In The Forest (by Anouck Boisrobert, Louis Rigaud and Sophie Strady) is such an important book for educating children on the impact of deforestation and the power of human actions - bad and good. With beautiful pop-up 3D paper constructions throughout, this vibrant, fun, yet poignant book leads us through nature and all it's beauty, teaching us about respect and the fragility of our world. Our small enjoys role-play with the diggers, and getting involved in the 'regrowth' of the forest that had been destroyed.
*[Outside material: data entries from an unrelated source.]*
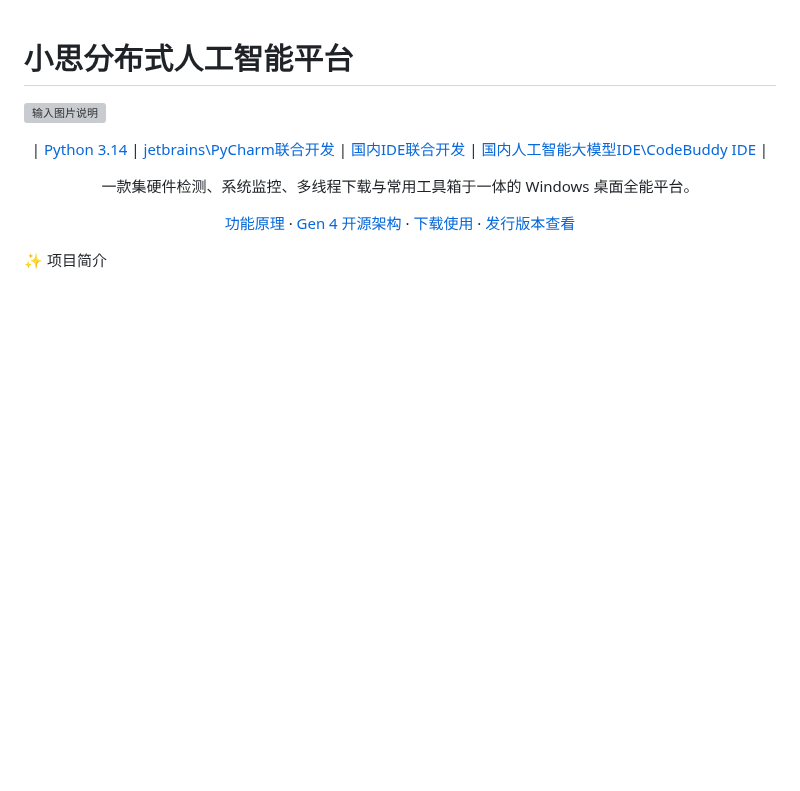
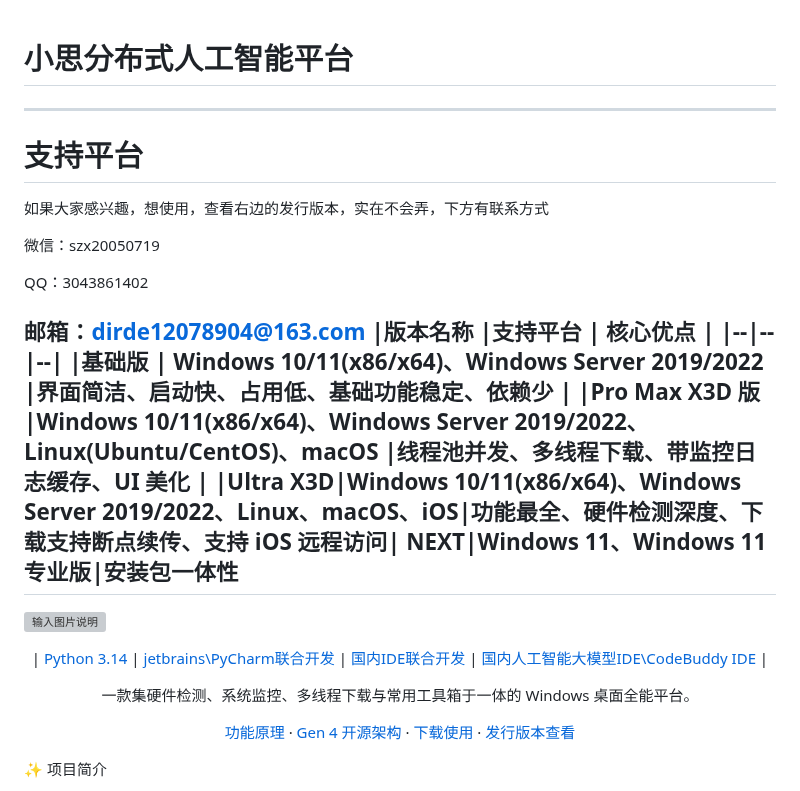
Before and after one commit to dirde12078fb5/Xiaosi-Distributed-Artificial-Intelligence-Platform, a Markdown page: README.md, the part around the change. GitHub-like rendering; blank space fills up the shorter version; grey boxes are pictures that could not be loaded.

Commit message:
update: 更新文件 README.md
Signed-off-by: dirde12078fb5 <dirde12078904@163.com>

```diff
--- a/README.md
+++ b/README.md
@@ -1,6 +1,24 @@
 
 
 # 小思分布式人工智能平台
+---
+# 支持平台
+
+
+如果大家感兴趣，想使用，查看右边的发行版本，实在不会弄，下方有联系方式
+
+微信：szx20050719
+
+QQ：3043861402
+
+邮箱：dirde12078904@163.com
+|版本名称  |支持平台  |	核心优点  |
+|--|--|--|
+|基础版  | Windows 10/11(x86/x64)、Windows Server 2019/2022 |界面简洁、启动快、占用低、基础功能稳定、依赖少  |
+|Pro Max X3D 版 |Windows 10/11(x86/x64)、Windows Server 2019/2022、Linux(Ubuntu/CentOS)、macOS |线程池并发、多线程下载、带监控日志缓存、UI 美化 |
+|Ultra X3D|Windows 10/11(x86/x64)、Windows Server 2019/2022、Linux、macOS、iOS|功能最全、硬件检测深度、下载支持断点续传、支持 iOS 远程访问|
+NEXT|Windows 11、Windows 11 专业版|安装包一体性
+---
 
 ![输入图片说明](xiaosi.png)
 
```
The Highstreet (by Alice Melvin) is like a record of our highstreets, as they once were, at a time when we are struggling to hold on to them. The book takes us on a colourful, playful journey down the highstreet, to tick off items on Sally's shopping list - presented with joyful illustration and printed on beautiful uncoated stock. Together, we come across all strange and wonderful things along the way, in this interactive book, which includes liftable flaps on every page, taking you into each shop. Not only does this book feel important to show our children the highstreet as it once was, and may never be again, but it also contains subtle lessons on consumerism, which we also feel is so important today.